REQUIRED ACTION: Give back the material word for word, every line included.
(Beginning of SOURCE DATA)
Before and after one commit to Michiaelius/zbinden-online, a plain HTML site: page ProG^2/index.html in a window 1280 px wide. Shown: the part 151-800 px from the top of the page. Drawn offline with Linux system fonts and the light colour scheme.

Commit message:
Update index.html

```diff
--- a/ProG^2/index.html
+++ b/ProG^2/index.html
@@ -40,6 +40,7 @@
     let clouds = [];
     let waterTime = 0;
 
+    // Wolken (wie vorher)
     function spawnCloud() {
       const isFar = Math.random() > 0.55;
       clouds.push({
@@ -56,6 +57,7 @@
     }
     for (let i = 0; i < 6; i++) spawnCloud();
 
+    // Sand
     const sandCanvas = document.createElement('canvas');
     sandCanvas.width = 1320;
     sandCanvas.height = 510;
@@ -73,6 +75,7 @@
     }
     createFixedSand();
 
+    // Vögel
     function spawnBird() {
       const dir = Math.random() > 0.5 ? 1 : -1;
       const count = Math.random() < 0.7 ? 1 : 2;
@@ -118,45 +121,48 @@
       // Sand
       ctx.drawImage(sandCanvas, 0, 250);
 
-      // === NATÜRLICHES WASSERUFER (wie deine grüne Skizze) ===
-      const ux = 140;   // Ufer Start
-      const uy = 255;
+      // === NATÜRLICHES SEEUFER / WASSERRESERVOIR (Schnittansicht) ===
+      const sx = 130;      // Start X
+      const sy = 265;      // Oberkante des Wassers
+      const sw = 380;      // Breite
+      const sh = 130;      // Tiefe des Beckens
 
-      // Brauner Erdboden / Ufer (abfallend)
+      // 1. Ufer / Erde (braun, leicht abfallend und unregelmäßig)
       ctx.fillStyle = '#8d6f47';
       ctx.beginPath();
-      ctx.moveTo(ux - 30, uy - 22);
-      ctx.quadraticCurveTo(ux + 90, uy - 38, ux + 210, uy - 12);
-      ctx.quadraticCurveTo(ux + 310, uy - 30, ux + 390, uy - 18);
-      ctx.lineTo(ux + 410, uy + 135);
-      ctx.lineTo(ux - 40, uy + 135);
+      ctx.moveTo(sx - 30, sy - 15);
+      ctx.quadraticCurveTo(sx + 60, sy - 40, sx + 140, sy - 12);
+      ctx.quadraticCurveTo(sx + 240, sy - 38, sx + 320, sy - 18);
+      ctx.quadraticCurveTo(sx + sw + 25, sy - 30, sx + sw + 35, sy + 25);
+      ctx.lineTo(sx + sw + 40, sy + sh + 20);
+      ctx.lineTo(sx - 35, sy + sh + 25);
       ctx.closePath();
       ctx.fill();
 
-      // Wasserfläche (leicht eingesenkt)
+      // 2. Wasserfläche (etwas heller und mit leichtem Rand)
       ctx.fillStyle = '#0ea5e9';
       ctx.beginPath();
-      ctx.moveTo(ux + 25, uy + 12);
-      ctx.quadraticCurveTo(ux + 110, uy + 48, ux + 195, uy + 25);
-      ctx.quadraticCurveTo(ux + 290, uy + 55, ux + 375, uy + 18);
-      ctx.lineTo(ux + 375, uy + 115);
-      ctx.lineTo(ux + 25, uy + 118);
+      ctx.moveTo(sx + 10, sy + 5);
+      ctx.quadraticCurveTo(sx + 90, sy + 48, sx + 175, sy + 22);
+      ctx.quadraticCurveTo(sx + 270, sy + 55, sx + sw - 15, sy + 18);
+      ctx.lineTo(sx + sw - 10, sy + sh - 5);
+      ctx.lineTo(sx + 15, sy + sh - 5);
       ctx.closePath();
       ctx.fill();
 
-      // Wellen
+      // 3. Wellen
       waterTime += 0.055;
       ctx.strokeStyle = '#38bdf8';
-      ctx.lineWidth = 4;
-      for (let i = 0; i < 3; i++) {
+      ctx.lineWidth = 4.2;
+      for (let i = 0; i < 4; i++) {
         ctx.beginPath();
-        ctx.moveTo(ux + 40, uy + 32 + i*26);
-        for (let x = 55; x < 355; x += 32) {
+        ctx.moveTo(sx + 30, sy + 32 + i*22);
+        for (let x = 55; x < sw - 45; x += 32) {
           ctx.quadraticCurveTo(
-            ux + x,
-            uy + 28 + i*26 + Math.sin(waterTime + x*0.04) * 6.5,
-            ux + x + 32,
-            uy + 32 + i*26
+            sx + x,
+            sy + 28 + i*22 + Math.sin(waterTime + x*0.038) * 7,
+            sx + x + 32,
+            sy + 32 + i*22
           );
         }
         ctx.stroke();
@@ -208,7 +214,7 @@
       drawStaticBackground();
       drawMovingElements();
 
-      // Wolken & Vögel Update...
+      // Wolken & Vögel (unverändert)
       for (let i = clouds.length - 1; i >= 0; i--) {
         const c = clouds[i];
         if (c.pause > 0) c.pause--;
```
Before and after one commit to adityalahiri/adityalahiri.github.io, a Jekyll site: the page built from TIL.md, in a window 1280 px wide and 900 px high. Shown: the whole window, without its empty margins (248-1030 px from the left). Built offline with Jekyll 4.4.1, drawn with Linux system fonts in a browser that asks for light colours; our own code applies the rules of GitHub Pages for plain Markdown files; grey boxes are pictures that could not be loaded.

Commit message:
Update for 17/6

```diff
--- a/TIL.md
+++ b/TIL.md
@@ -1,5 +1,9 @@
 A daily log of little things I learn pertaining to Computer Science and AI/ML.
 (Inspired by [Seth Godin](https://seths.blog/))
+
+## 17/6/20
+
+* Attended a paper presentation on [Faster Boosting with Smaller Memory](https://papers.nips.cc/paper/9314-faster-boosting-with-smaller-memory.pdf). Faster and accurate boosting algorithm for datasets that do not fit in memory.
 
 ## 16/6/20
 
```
(End of SOURCE DATA)
ANSWER TO THIS TASK:
Before and after one commit to Michiaelius/zbinden-online, a plain HTML site: page ProG^2/index.html in a window 1280 px wide. Shown: the part 151-800 px from the top of the page. Drawn offline with Linux system fonts and the light colour scheme.

Commit message:
Update index.html

```diff
--- a/ProG^2/index.html
+++ b/ProG^2/index.html
@@ -40,6 +40,7 @@
     let clouds = [];
     let waterTime = 0;
 
+    // Wolken (wie vorher)
     function spawnCloud() {
       const isFar = Math.random() > 0.55;
       clouds.push({
@@ -56,6 +57,7 @@
     }
     for (let i = 0; i < 6; i++) spawnCloud();
 
+    // Sand
     const sandCanvas = document.createElement('canvas');
     sandCanvas.width = 1320;
     sandCanvas.height = 510;
@@ -73,6 +75,7 @@
     }
     createFixedSand();
 
+    // Vögel
     function spawnBird() {
       const dir = Math.random() > 0.5 ? 1 : -1;
       const count = Math.random() < 0.7 ? 1 : 2;
@@ -118,45 +121,48 @@
       // Sand
       ctx.drawImage(sandCanvas, 0, 250);
 
-      // === NATÜRLICHES WASSERUFER (wie deine grüne Skizze) ===
-      const ux = 140;   // Ufer Start
-      const uy = 255;
+      // === NATÜRLICHES SEEUFER / WASSERRESERVOIR (Schnittansicht) ===
+      const sx = 130;      // Start X
+      const sy = 265;      // Oberkante des Wassers
+      const sw = 380;      // Breite
+      const sh = 130;      // Tiefe des Beckens
 
-      // Brauner Erdboden / Ufer (abfallend)
+      // 1. Ufer / Erde (braun, leicht abfallend und unregelmäßig)
       ctx.fillStyle = '#8d6f47';
       ctx.beginPath();
-      ctx.moveTo(ux - 30, uy - 22);
-      ctx.quadraticCurveTo(ux + 90, uy - 38, ux + 210, uy - 12);
-      ctx.quadraticCurveTo(ux + 310, uy - 30, ux + 390, uy - 18);
-      ctx.lineTo(ux + 410, uy + 135);
-      ctx.lineTo(ux - 40, uy + 135);
+      ctx.moveTo(sx - 30, sy - 15);
+      ctx.quadraticCurveTo(sx + 60, sy - 40, sx + 140, sy - 12);
+      ctx.quadraticCurveTo(sx + 240, sy - 38, sx + 320, sy - 18);
+      ctx.quadraticCurveTo(sx + sw + 25, sy - 30, sx + sw + 35, sy + 25);
+      ctx.lineTo(sx + sw + 40, sy + sh + 20);
+      ctx.lineTo(sx - 35, sy + sh + 25);
       ctx.closePath();
       ctx.fill();
 
-      // Wasserfläche (leicht eingesenkt)
+      // 2. Wasserfläche (etwas heller und mit leichtem Rand)
       ctx.fillStyle = '#0ea5e9';
       ctx.beginPath();
-      ctx.moveTo(ux + 25, uy + 12);
-      ctx.quadraticCurveTo(ux + 110, uy + 48, ux + 195, uy + 25);
-      ctx.quadraticCurveTo(ux + 290, uy + 55, ux + 375, uy + 18);
-      ctx.lineTo(ux + 375, uy + 115);
-      ctx.lineTo(ux + 25, uy + 118);
+      ctx.moveTo(sx + 10, sy + 5);
+      ctx.quadraticCurveTo(sx + 90, sy + 48, sx + 175, sy + 22);
+      ctx.quadraticCurveTo(sx + 270, sy + 55, sx + sw - 15, sy + 18);
+      ctx.lineTo(sx + sw - 10, sy + sh - 5);
+      ctx.lineTo(sx + 15, sy + sh - 5);
       ctx.closePath();
       ctx.fill();
 
-      // Wellen
+      // 3. Wellen
       waterTime += 0.055;
       ctx.strokeStyle = '#38bdf8';
-      ctx.lineWidth = 4;
-      for (let i = 0; i < 3; i++) {
+      ctx.lineWidth = 4.2;
+      for (let i = 0; i < 4; i++) {
         ctx.beginPath();
-        ctx.moveTo(ux + 40, uy + 32 + i*26);
-        for (let x = 55; x < 355; x += 32) {
+        ctx.moveTo(sx + 30, sy + 32 + i*22);
+        for (let x = 55; x < sw - 45; x += 32) {
           ctx.quadraticCurveTo(
-            ux + x,
-            uy + 28 + i*26 + Math.sin(waterTime + x*0.04) * 6.5,
-            ux + x + 32,
-            uy + 32 + i*26
+            sx + x,
+            sy + 28 + i*22 + Math.sin(waterTime + x*0.038) * 7,
+            sx + x + 32,
+            sy + 32 + i*22
           );
         }
         ctx.stroke();
@@ -208,7 +214,7 @@
       drawStaticBackground();
       drawMovingElements();
 
-      // Wolken & Vögel Update...
+      // Wolken & Vögel (unverändert)
       for (let i = clouds.length - 1; i >= 0; i--) {
         const c = clouds[i];
         if (c.pause > 0) c.pause--;
```
Before and after one commit to adityalahiri/adityalahiri.github.io, a Jekyll site: the page built from TIL.md, in a window 1280 px wide and 900 px high. Shown: the whole window, without its empty margins (248-1030 px from the left). Built offline with Jekyll 4.4.1, drawn with Linux system fonts in a browser that asks for light colours; our own code applies the rules of GitHub Pages for plain Markdown files; grey boxes are pictures that could not be loaded.

Commit message:
Update for 17/6

```diff
--- a/TIL.md
+++ b/TIL.md
@@ -1,5 +1,9 @@
 A daily log of little things I learn pertaining to Computer Science and AI/ML.
 (Inspired by [Seth Godin](https://seths.blog/))
+
+## 17/6/20
+
+* Attended a paper presentation on [Faster Boosting with Smaller Memory](https://papers.nips.cc/paper/9314-faster-boosting-with-smaller-memory.pdf). Faster and accurate boosting algorithm for datasets that do not fit in memory.
 
 ## 16/6/20
 
```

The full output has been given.